You know, know when I was your age, I washed every dog with dawn and I had the hand scissor everything. Like, that's awesome, good for you. That would be terrible. You know? And I'm like, listen, you know, my grandparents had a dirt floor for two years. Doesn't mean that's the lifestyle I wanna live. Remember for work life balance,
you know, if you're, how many dogs can you groom? Do you wanna work eight hours a day? How many days a week do you wanna work? And how many hours do you wanna work? If you wanna work five hours over four days grooming and then take another five to 10 hours. 'cause how many hours a week are you guys doing office hours and things like that?
Consider how many hours you're working as a groomer and then how many hours you're working in your office, in your marketing, you know, booking appointments, whatever it is. That's also why, guys, I suggest office hours and they should be short, they should be extraordinarily short or get rid of them at all. You know, Tiffany and I have been working on her business where she will either rebook you right after your appointment,
otherwise you have to book online. She will not book you over the phone, she will not book you any of those ways. And we actually did in group mentoring, we worked on a script for her to be able to explain that to clients and it really helped her. You know, Brianna, who has an incredible talent, we can get her to have to work three to four days a week doing three to four dogs a day and make a livable wage.
She doesn't need to work five days a week grooming five or six dogs. And even then that, that sounds like, oh, it's not a lot of dogs, but it depends on the level of what you're doing. I said the market will bear whatever the market will bear. And I wanna just point out one thing to you guys. If I groom 10 Shih tzus at $50,
if half my clienteles leave and I charge a hundred dollars, I will make the same amount of money, right? So guys, here is, here's the math, 10 shihtzu times 50 bucks, 500 bucks.
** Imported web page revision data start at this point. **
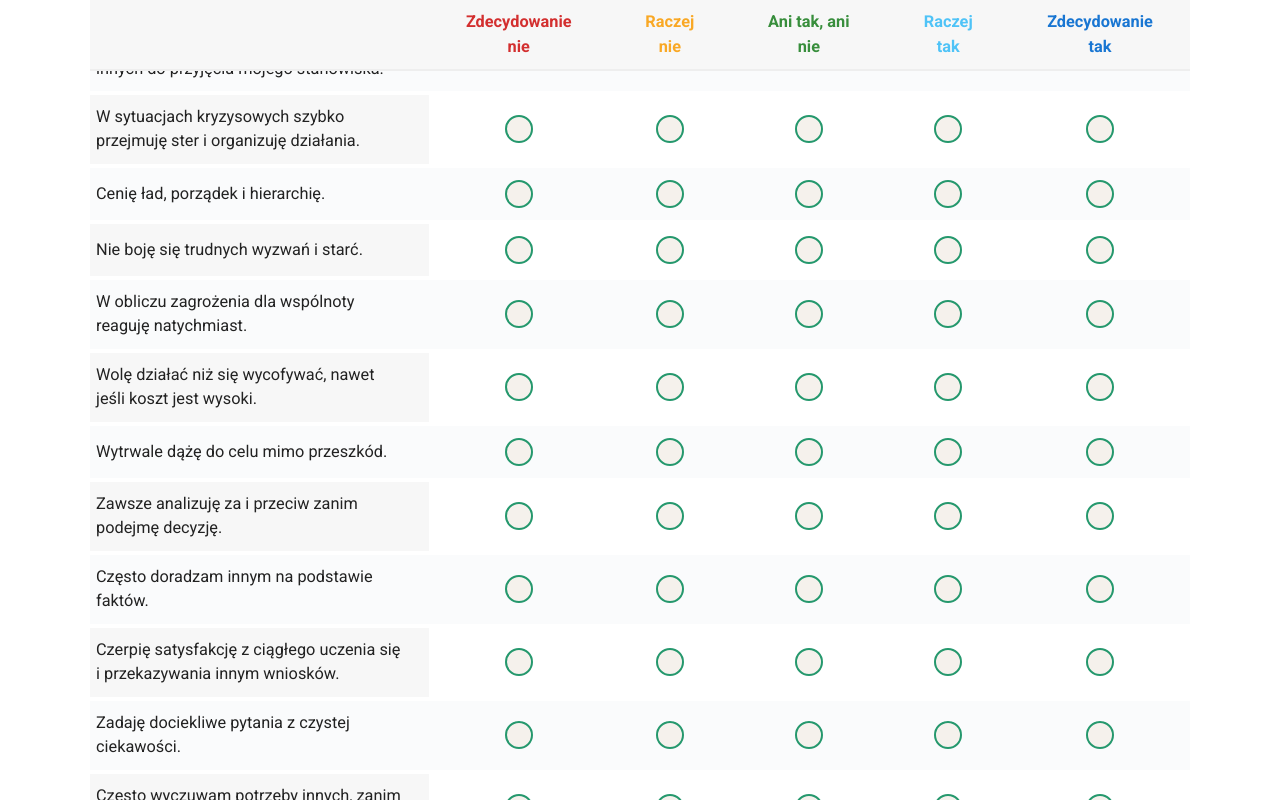
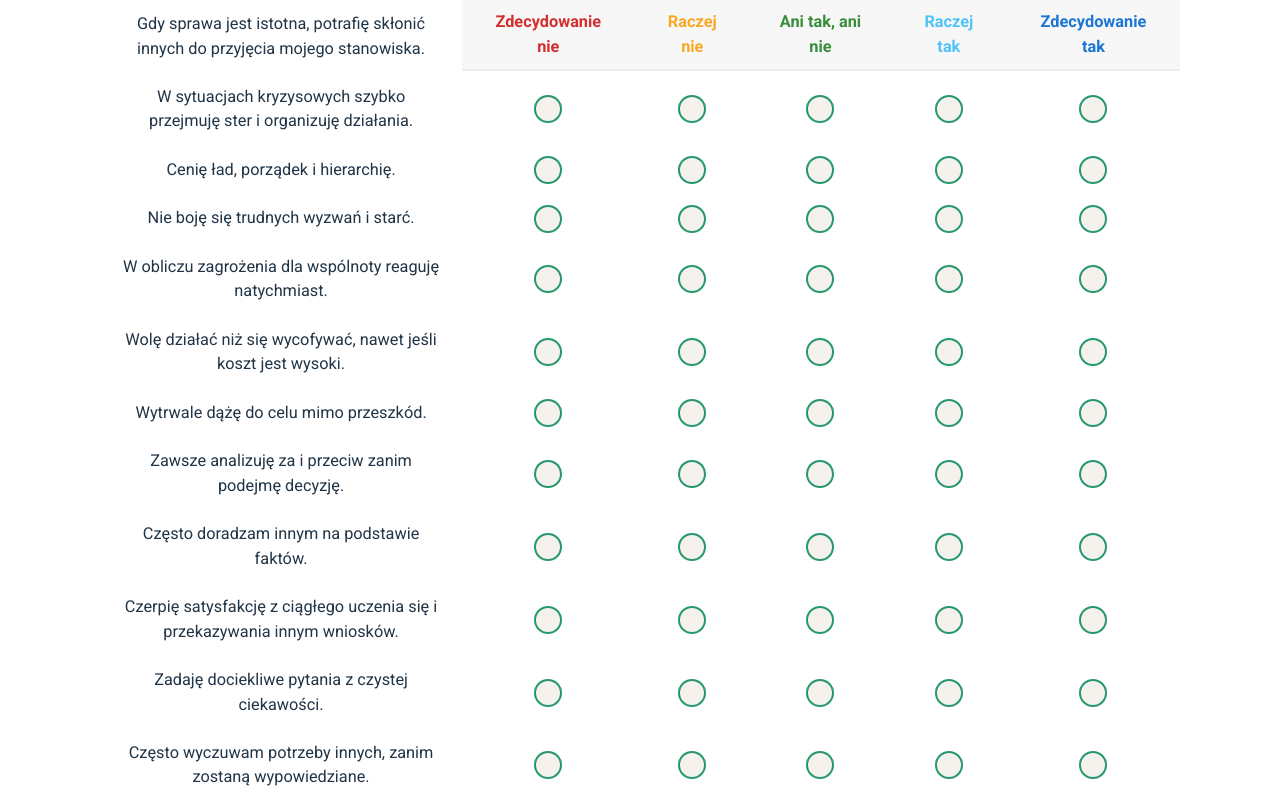
Before and after one commit to stecpiotr/archetypy-ankieta, a React (Vite) app: page / in a window 1280 px wide. Both pictures are taken after a click on the button "Zaczynamy". Shown: the part 295-1095 px from the top of the page. Built offline with nearby package versions, Linux system fonts and the light colour scheme.

Commit message:
wygląd ankiety bez response

```diff
--- a/src/LikertTable.css
+++ b/src/LikertTable.css
@@ -1,72 +1,79 @@
 .likert-table {
-  font-family: 'Roboto', Arial, sans-serif;
+  width: 100%;
+  max-width: 1080px;
+  margin: 0 auto;
   border-collapse: separate;
   border-spacing: 0 0.3em;
-  width: 100%;
-  min-width: 800px;
+  font-family: 'Roboto', Arial, sans-serif;
   background: #fff;
   box-sizing: border-box;
 }
-
 .likert-table th,
 .likert-table td {
-  padding: 10px 24px;
+  padding: 10px 22px;
+  font-size: 1.02rem;
   text-align: center;
   box-sizing: border-box;
-  font-size: 1.02rem;
 }
-
-.likert-table thead th {
+.likert-table thead tr {
+  /* Bez stylu — poszczególne th będą osobno */
+}
+.th-blank {
+  /* Pierwsza komórka nagłówka — pytania */
+  background: #fff !important;
+  min-width: 250px;
+  max-width: 380px;
+  position: sticky;
+  left: 0;
+  z-index: 3;
+  border-bottom: 2px solid #ececec;
+  white-space: normal;
+  box-shadow: none;
+}
+.th-scale {
+  background: #f7f7f7 !important; /* Jasnoszary jak na screenie */
+  font-weight: 700;
+  border-bottom: 2px solid #ececec;
+  white-space: normal;
   position: sticky;
   top: 0;
-  background: #f7f7f7;
   z-index: 2;
-  border-bottom: 2px solid #eee;
-  font-weight: 700;
-  transition: background 0.15s;
+  box-shadow: none;
+}
+.question-cell {
+  text-align: left;
+  background: #fff;
+  font-size: 1.04rem;
+  min-width: 250px;
+  max-width: 380px;
   white-space: normal;
   word-break: break-word;
 }
-
-.likert-table th:first-child,
-.likert-table td:first-child {
-  text-align: left;
-  min-width: 220px;
-  max-width: 340px;
-  white-space: normal;
-  word-break: break-word;
-  padding-left: 6px;
-}
-
-.likert-table .question-cell {
-  color: #222;
-  background: #f7f7f7;
-}
-
 .likert-table td.option-cell {
   text-align: center;
   background: #fff;
-  height: 52px;
-  min-width: 56px;
+  vertical-align: middle;
+  padding: 0;
 }
-
-/* Styl radiobuttonów */
+.option-label {
+  display: flex;
+  align-items: center;
+  justify-content: center;
+  height: 39px;
+  width: 100%;
+}
 .option-label input[type="radio"] {
   appearance: none;
-  -webkit-appearance: none;
   border: 2px solid #25986d;
   background: #f5f1ec;
   border-radius: 50%;
   width: 28px;
   height: 28px;
-  box-sizing: border-box;
-  outline: none;
   cursor: pointer;
-  transition: border-color 0.2s, background 0.2s;
   margin: 0;
   position: relative;
+  display: inline-block;
   vertical-align: middle;
-  display: inline-block;
 }
 .option-label input[type="radio"]:checked {
   border: 2.8px solid #25986d;
@@ -84,57 +91,21 @@
   top: 50%;
   transform: translate(-50%, -50%);
 }
-.option-label input[type="radio"]:hover,
-.option-label input[type="radio"]:focus {
-  border: 2.8px solid #34c88a;
-  background: #e3fbf1;
-  outline: none;
+.likert-table th.th-blank {
+  background: #fff !important;
+  min-width: 250px;
+  max-width: 380px;
+  position: static;
+  border-bottom: 2px solid #ececec;
+  box-shadow: none;
 }
-.option-label.hovered,
-.likert-row.hovered .option-label {
-  background: #f5f5f2;
-  border-radius: 50%;
+.likert-table th.th-scale {
+  background: #f7f7f7 !important;
+  font-weight: 700;
+  border-bottom: 2px solid #ececec;
+  position: sticky;
+  top: 0;
+  z-index: 2;
+  box-shadow: none;
+  white-space: normal;
 }
-
-/* Podświetlenia/hover */
-.likert-table .scale-header.hovered,
-.likert-row.hovered .question-cell {
-  background: #e1f1ed !important;
-  transition: background 0.15s;
-}
-
-.likert-row:nth-child(even) td {
-  background: #fafbfc;
-}
-
-/* RESPONSYWNOŚĆ */
-@media (max-width: 950px) {
-  .likert-table {
-    min-width: 600px;
-    font-size: 0.95em;
-  }
-}
-
-/* --- DODAJ TO NA KOŃCU --- */
-.missing-row td,
-.missing-row .question-cell {
-  background: #ffeded !important;
-  transition: background 0.2s;
-}
-.option-cell.missing-cell {
-  background: #ffeded !important;
-}
-.likert-row.hovered-row td,
-.likert-row td.hovered-col,
-.option-cell.hovered-col {
-  background: #e3f3ff !important;
-  transition: background 0.2s;
-}
-/* --- Krzyżowe podświetlenie na zielono --- */
-.likert-table .scale-header.hovered,
-.likert-row.hovered-row td,
-.likert-row td.hovered-col,
-.option-cell.hovered-col {
-  background: #c8f7d6 !important;
-  transition: background 0.2s;
-}
--- a/src/Questionnaire.tsx
+++ b/src/Questionnaire.tsx
@@ -34,13 +34,13 @@ const Questionnaire: React.FC = () => {
 
   return (
     <div style={{
-      maxWidth: 1100,
+      maxWidth: 1080,
       margin: "0 auto",
-      padding: "40px 16px 0 16px",
+      padding: "24px 8px 0 8px",
       fontFamily: "'Roboto', Arial, sans-serif"
     }}>
-      {/* Nagłówek, tekst i logo */}
-      <div style={{ display: "flex", justifyContent: "space-between", alignItems: "flex-start", marginBottom: 32 }}>
+      {/* Nagłówek górny */}
+      <div style={{ display: "flex", justifyContent: "space-between", alignItems: "flex-start", marginBottom: 28 }}>
         <div style={{ maxWidth: "70%" }}>
           <div style={{
             fontWeight: 600,
@@ -77,17 +77,18 @@ const Questionnaire: React.FC = () => {
           }}
         />
       </div>
-      {/* KONIEC NAGŁÓWKA */}
+      {/* Tabela */}
       <form onSubmit={handleSubmit}>
         <table className="likert-table">
           <thead>
             <tr>
-              <th></th>
+              {/* <<< PUSTY LEWY NAGŁÓWEK >>> */}
+              <th className="th-blank"></th>
               {scaleLabels.map((col, colIdx) => (
                 <th
                   key={colIdx}
                   className={
-                    "scale-header" +
+                    "th-scale" +
                     (hovered.col === colIdx ? " hovered" : "")
                   }
                   style={{ color: col.color }}
```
Now 10 shihtzu times. Whoop, I'm sorry, five shih tzus times a hundred bucks says guess what? 500 bucks. So if you charge double and you lost half your clientele,
you'd be fine. You'd be fine. And think about the work life balance. So that is all about work life balance. And it is, guys, it's so important. You charge enough so you can build this life you want and then you can help other people and you know, whatever that is. And we talk about in the group, we talk about Tabitha teach and test Thrive.
Do you wanna travel and just be a good parent? Or do you wanna like be a good wife or husband? Whatever it is, you know? Or maybe you wanna teach people a skillset. You know, my goal is to be able to have a community where we're teaching and we're changing our industry.